NYC in the Time of Coronavirus
Both the city and the state of New York had their first confirmed case of coronavirus on March 1. In the following weeks, NYC rapidly transformed into the epicenter of the COVID-19 outbreak in the United States1.
I thought I’d share a few photos of what it’s been like.
It started with (literal) half-measures, like restaurants being required to operate at no more than 50% capacity on March 12, the same day Mayor Bill de Blasio declared a State of Emergency.
Four days later, on March 16, all public venues, bars, gyms, restaurants (except for delivery/takeout), etc. were ordered to close, as were NYC schools.
Four days later, on March 20, all “nonessential” businesses were ordered to keep 100% of their workforce at home.
Sometimes the parks are empty, but they’re often packed. Governor Cuomo has warned they may be closed if New Yorkers fail to social distance within them.
Grocery stores have started closing (March 25) as employees test positive for coronavirus. Ironically, their new limitations on the number of people who can be inside the store at once have led to packed lines outside their doors.

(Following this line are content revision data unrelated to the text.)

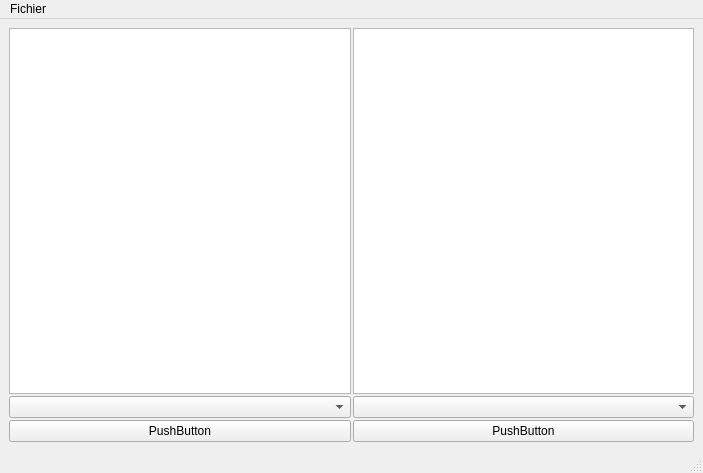
Qt form OutilsTest/mainWindow.ui (MaxPhilb/epicArduino) before a commit.
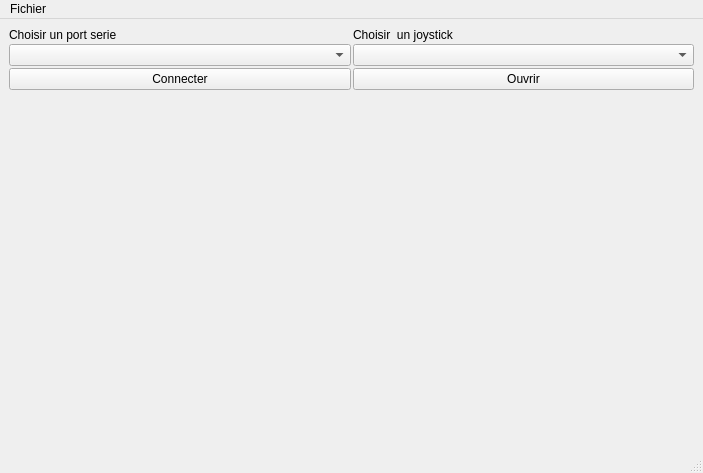
The same form after that commit.

Diff of the .ui file:
```diff
--- a/OutilsTest/mainWindow.ui
+++ b/OutilsTest/mainWindow.ui
@@ -37,7 +37,11 @@
         <item>
          <layout class="QVBoxLayout" name="verticalLayout_5">
           <item>
-           <widget class="QTextEdit" name="textEdit"/>
+           <widget class="QLabel" name="label">
+            <property name="text">
+             <string>Choisir un port serie</string>
+            </property>
+           </widget>
           </item>
           <item>
            <widget class="QComboBox" name="comboBox"/>
@@ -45,16 +49,33 @@
           <item>
            <widget class="QPushButton" name="btnSerial">
             <property name="text">
-             <string>PushButton</string>
+             <string>Connecter</string>
             </property>
            </widget>
           </item>
+          <item>
+           <spacer name="verticalSpacer_2">
+            <property name="orientation">
+             <enum>Qt::Vertical</enum>
+            </property>
+            <property name="sizeHint" stdset="0">
+             <size>
+              <width>20</width>
+              <height>40</height>
+             </size>
+            </property>
+           </spacer>
+          </item>
          </layout>
         </item>
         <item>
          <layout class="QVBoxLayout" name="verticalLayout_4">
           <item>
-           <widget class="QTextEdit" name="textEdit_2"/>
+           <widget class="QLabel" name="label_2">
+            <property name="text">
+             <string>Choisir  un joystick</string>
+            </property>
+           </widget>
           </item>
           <item>
            <widget class="QComboBox" name="comboBox_2"/>
@@ -62,16 +83,46 @@
           <item>
            <widget class="QPushButton" name="btnJoystick">
             <property name="text">
-             <string>PushButton</string>
+             <string>Ouvrir</string>
             </property>
            </widget>
           </item>
+          <item>
+           <spacer name="verticalSpacer_4">
+            <property name="orientation">
+             <enum>Qt::Vertical</enum>
+            </property>
+            <property name="sizeHint" stdset="0">
+             <size>
+              <width>20</width>
+              <height>40</height>
+             </size>
+            </property>
+           </spacer>
+          </item>
          </layout>
         </item>
        </layout>
       </item>
       <item>
-       <layout class="QHBoxLayout" name="horizontalLayout_2"/>
+       <layout class="QHBoxLayout" name="horizontalLayout_3" stretch="">
+        <property name="spacing">
+         <number>2</number>
+        </property>
+       </layout>
+      </item>
+      <item>
+       <spacer name="verticalSpacer_5">
+        <property name="orientation">
+         <enum>Qt::Vertical</enum>
+        </property>
+        <property name="sizeHint" stdset="0">
+         <size>
+          <width>20</width>
+          <height>40</height>
+         </size>
+        </property>
+       </spacer>
       </item>
      </layout>
     </item>
```
Left out of the diff: 4 changed lines with no effect on the pictures.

(Photo taken March 21 outside Trader Joe’s, 20 minutes after open and three days before an employee tested positive)
Grocery delivery apps are backed up for days and out of stock of many basic items; sometimes you learn that in the app itself, sometimes a few days later when it shows up with only half of what you ordered.
During my rare outings (I spend roughly one hour per week outside my apartment), I’ve noticed mask usage in my neighborhood climb from 1 in 10 people to about 1 in 3, as of March 28. I’m now among them, albeit with a homemade mask fashioned from a cotton-shirt2.
It’s quiet during my walk around the neighborhood. The avenues still have light traffic, but the streets are completely barren. They are basically an extension of the sidewalks now, useful for maintaining six feet from others.
The normally bustling Prince St. is entirely empty save for one single food delivery person. Delivery workers make up the majority of people on the streets now.
Even the famous Prince St. Pizza, normally mobbed with a line out the door even in the wee hours of the morning, is moribund.
Virtually all of the storefronts and restaurants are boarded up; many of the restaurants have even stopped doing takeout or delivery. It’s unclear if they’ll be back when this is all over.
I’m used to hearing a myriad of languages when I walk outside. I’m used to pushing past crowds of people, impatiently ambling behind slow walkers, and bumping into gawking tourists who’ve stopped in the middle of the sidewalk. But now I don’t hear anyone, the crowds and slow walkers are gone, and the tourists have fled.
Many of my friends and coworkers have fled the city too, for their hometowns where a house, family, and yard can make the difference between a mental break and a mental breakdown. It’s been three weeks since I’ve seen anyone I know in person.
I’ve personally seen coronavirus end relationships, shutter local businesses, and destroy livelihoods. It’s taken nearly a thousand of us. It’s seized our greatest public space and turned it into an infirmary for its victims. It’s drained the energy from the City That Never Sleeps.
When it’s all done, when the schools and shops reopen, when the quiet recedes into the cacophony of loud neighbors blasting music and angry horns honking and police sirens blaring, and when the last of the dead are buried, we’ll remember how quickly the city could die — and how quickly it came back to life again.
Get well soon, New York.
- A bit of background: Roughly 1 in 4 confirmed coronavirus cases in the United States is here in NYC. That’s partly because we test the most (NY state will soon overtake South Korea in tests per capita), but also the unsurprising result of being America’s densest and most internationally visited city. Similarly, New Jersey has the second most confirmed cases in the country.
- Homemade masks, while not as good as a “real” mask (e.g., surgical or N95 mask), are still significantly better than nothing. Stay home and save the real masks for medical professionals. But if you must go out, wear a homemade mask.